● **Prompt**
For the data below, give the number of lines that include the word "rgba" and nothing else.

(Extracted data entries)

===

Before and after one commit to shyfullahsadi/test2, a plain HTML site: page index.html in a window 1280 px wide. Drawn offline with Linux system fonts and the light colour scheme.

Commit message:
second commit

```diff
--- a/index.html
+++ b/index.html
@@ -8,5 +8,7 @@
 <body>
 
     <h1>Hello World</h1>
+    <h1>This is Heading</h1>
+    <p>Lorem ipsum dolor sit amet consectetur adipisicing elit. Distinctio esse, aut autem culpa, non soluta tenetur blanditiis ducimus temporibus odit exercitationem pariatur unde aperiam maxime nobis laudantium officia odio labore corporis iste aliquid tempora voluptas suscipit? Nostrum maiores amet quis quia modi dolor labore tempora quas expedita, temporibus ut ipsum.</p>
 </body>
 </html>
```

===

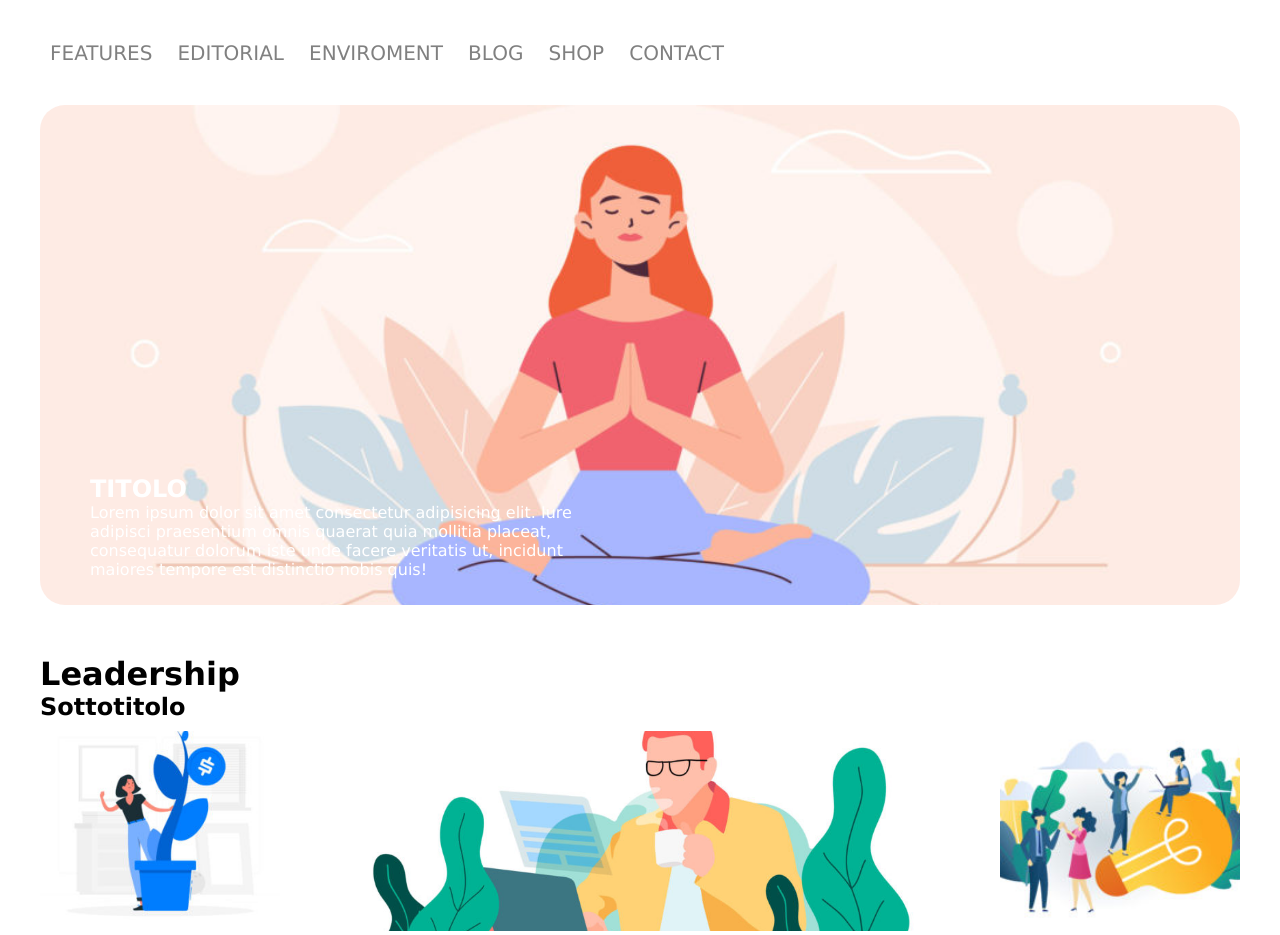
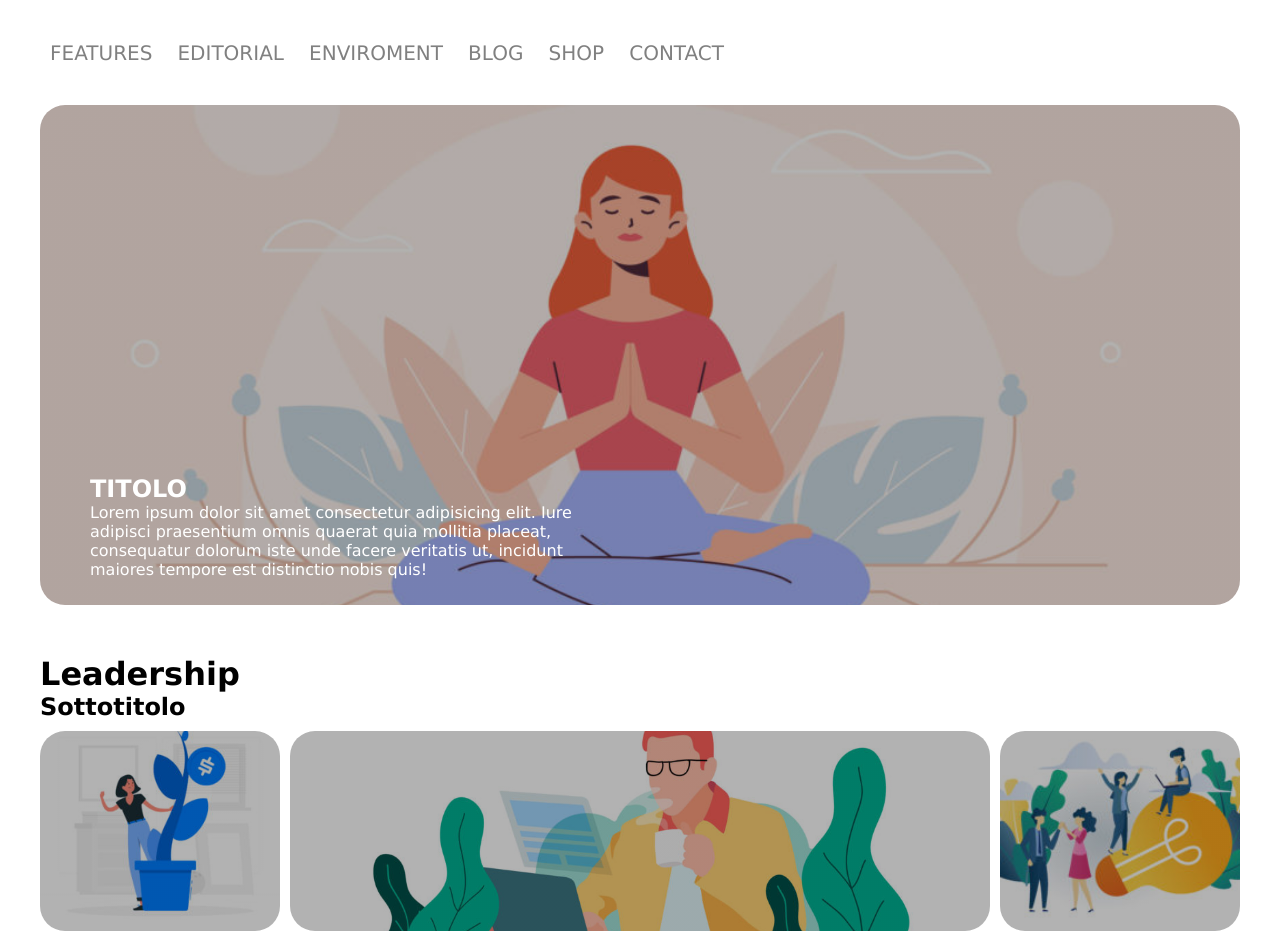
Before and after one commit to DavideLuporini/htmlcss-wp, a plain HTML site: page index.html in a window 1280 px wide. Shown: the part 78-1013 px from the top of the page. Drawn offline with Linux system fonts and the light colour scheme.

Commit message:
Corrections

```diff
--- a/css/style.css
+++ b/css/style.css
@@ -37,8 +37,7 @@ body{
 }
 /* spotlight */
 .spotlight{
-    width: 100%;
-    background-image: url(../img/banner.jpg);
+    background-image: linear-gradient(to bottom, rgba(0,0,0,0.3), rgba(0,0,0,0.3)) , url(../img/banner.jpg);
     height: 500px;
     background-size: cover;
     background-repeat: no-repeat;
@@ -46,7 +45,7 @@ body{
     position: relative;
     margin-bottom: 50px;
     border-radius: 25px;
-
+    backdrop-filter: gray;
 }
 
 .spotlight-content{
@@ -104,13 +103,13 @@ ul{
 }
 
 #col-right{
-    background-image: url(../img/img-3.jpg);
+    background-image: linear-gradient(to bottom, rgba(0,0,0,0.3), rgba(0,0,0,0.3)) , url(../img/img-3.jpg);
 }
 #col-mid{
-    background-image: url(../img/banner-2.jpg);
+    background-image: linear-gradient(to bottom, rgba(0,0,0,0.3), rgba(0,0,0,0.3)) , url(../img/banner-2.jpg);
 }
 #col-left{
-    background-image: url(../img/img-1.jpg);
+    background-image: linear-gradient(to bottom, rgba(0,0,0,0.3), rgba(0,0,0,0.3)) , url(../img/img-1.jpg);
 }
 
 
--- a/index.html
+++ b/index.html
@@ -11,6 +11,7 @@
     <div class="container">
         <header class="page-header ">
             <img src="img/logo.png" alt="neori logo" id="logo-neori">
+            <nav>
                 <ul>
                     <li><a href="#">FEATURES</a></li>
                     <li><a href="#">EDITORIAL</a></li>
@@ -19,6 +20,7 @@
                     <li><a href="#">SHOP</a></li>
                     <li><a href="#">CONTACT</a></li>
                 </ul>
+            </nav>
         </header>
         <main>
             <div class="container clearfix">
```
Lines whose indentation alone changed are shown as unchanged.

===

● **Output for this task**
4